Graduate Student Teams Challenged to Design Thriving, Mixed-Use Neighborhood in Downtown Kansas City
The East Village neighborhood in downtown Kansas City, Missouri, has been selected as the study site for ULI’s 19th annual ULI Hines Student Competition. This educational initiative, open to graduate-level students, is an exercise to encourage innovative ideas and cross-disciplinary collaboration and provides an opportunity to devise a comprehensive design and development program for an actual large-scale urban site.
This year, 110 teams representing 62 universities in the United States, Canada, and Singapore registered to compete, including 34 teams with students from more than one university. The team with the winning proposal will receive $50,000, of which $5,000 goes to the university or universities the team represents. Each of the remaining three finalist teams will receive $10,000.
The competition, the initial stage of which was held in January, simulates an actual design, planning, and development scenario, and reflects Kansas City’s vision to ensure that its greater downtown area is a vibrant, connected core for the city and region. In the first round, students propose how to create a thriving, mixed-use, mixed-income neighborhood in the East Village neighborhood. Students are asked to consider issues of housing affordability, equity, transportation, mobility, sustainability, and resilience in their proposals. Though it focuses on a real site, the competition is a creative exercise; there is no expectation that the student proposals will be implemented.

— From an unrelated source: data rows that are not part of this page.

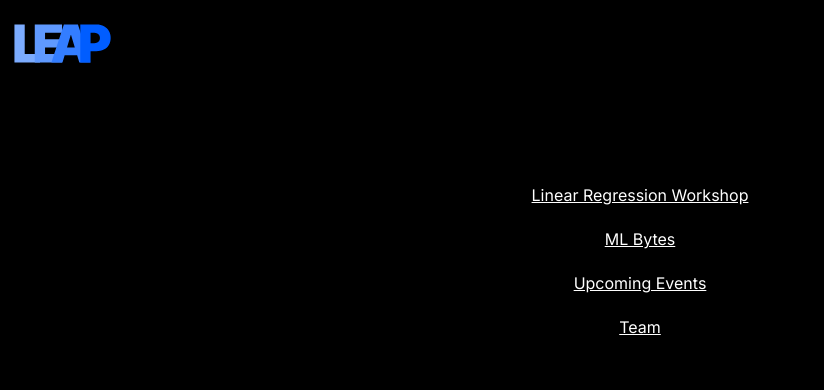
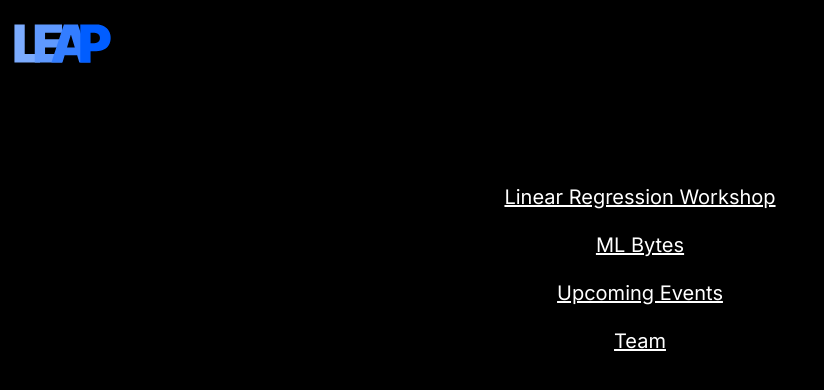
Before and after one commit to LEAP-AI-Plaksha/leap-ai-plaksha, a Next.js app: page / in a window 1280 px wide. Shown: the top 390 px of the page, without its empty margins (0-824 px from the left). Built offline with nearby package versions, Linux system fonts and the light colour scheme.

Commit message:
added some margins

```diff
--- a/app/linear_regression_workshop/page.tsx
+++ b/app/linear_regression_workshop/page.tsx
@@ -5,20 +5,20 @@ export default function Page() {
     <div className="flex flex-col justify-center items-center gap-5">
       <Link
         href="https://colab.research.google.com/drive/1i44Y2rmeQT0R9FAJy2jORyD2WEA7b1A5?usp=sharing"
-        className="underline"
+        className="underline text-sm md:text-xl text-center"
       >
         Get the Notebook
       </Link>
       <Link
         href="/presentations/Linear_Regression_Workshop_Presentation.pdf"
-        className="underline"
+        className="underline text-sm md:text-xl text-center"
         target="_blank"
       >
         Download the Presentation
       </Link>
       <Link
         href="https://plakshauniversity1-my.sharepoint.com/:w:/g/personal/abhinav_lodha_plaksha_edu_in/ERUsW6shsJxHk9GpKc6pUcABRUj7sD_8fnvk9Mku-jKJRQ?rtime=oNQi6ofY20g"
-        className="underline"
+        className="underline text-sm md:text-xl text-center"
       >
         Post Workshop Content
       </Link>
--- a/app/page.tsx
+++ b/app/page.tsx
@@ -2,18 +2,27 @@ import Link from "next/link";
 export default function Home() {
   return (
     <div className="flex flex-col justify-center items-center gap-5">
-      <Link href="/linear_regression_workshop" className="underline">
+      <Link
+        href="/linear_regression_workshop"
+        className="underline text-sm md:text-xl text-center"
+      >
         Linear Regression Workshop
       </Link>
-      <Link href="/ml_bytes" className="underline">
+      <Link
+        href="/ml_bytes"
+        className="underline text-sm md:text-xl text-center"
+      >
         ML Bytes
       </Link>
 
-      <Link href="/upcoming_events" className="underline">
+      <Link
+        href="/upcoming_events"
+        className="underline text-sm md:text-xl text-center"
+      >
         Upcoming Events
       </Link>
 
-      <Link href="/team" className="underline">
+      <Link href="/team" className="underline text-sm md:text-xl text-center">
         Team
       </Link>
     </div>
```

A jury of ULI members who are experts in real estate, land use, and design will select four finalist teams by late February. During the final phase of the competition, those four teams will expand their original proposals. The teams will present their revised proposal twice: first to a panel of local experts in March, and then to the jury during the finals in April.
“We are very pleased to bring the ULI Hines Student Competition to Kansas City,” says Michael Collins, chair of ULI Kansas City and a member of the ULI Americas Executive Committee. “Kansas City’s downtown has experienced significant growth in the past decade, and fresh thinking for the East Village neighborhood would help continue this trend in a sustainable manner. We look forward to seeing the submissions and creativity that the students bring to the site.”
The competition encourages cooperation and teamwork—necessary talents in the planning, design, and development of great places—among future professionals in real estate and the many allied professions. Teams must be multidisciplinary and include students pursuing at least three different degree programs across at least three different disciplines. This mix typically includes graduate students who are pursuing programs in real estate development, architecture, landscape architecture, urban planning, urban design, finance, historic preservation, engineering, and law.
In the first round, the competition allows each team of five students 15 days to create proposals that illustrate innovative approaches to five general elements: 1) planning context and analysis, 2) a master land use plan, 3) urban design, 4) site-specific illustrations of new development, and 5) development schedule and finances. Participants have received project briefing materials, including a comprehensive statement of the challenge, background information on the site, market information, relevant existing design proposals, and site maps and photos.
“This is not only a competition; it is an opportunity for industry leaders to mentor student teams, ultimately encouraging and shining a spotlight on new ideas that are worthy of notice by the industry,” says Cindy Chance, executive vice president of ULI Learning and Product Councils, Americas.
“The competition gives ULI members a glimpse into the future, revealing how the next generation of city builders, the most diverse along every dimension, are thinking about growing and revitalizing our communities. We want to thank the many ULI members who helped prepare the challenge for the students and who will be mentoring teams throughout the competition.”
The competition is funded through an endowment from the late Gerald D. Hines, chairman and founder of the global Hines real estate organization and recipient of the 2002 ULI Prize for Visionaries in Urban Development. A legend in the real estate industry, Hines was widely known as a leader who pioneered the use of high-quality planning and architecture as a marketable feature of development in office, residential, and mixed-use projects.
Since the first competition in 2003, more than 9,725 students on over 1,945 teams have participated, including 360 students who have made it to the finals. The ULI Hines Student Competition expanded to ULI Europe in 2020.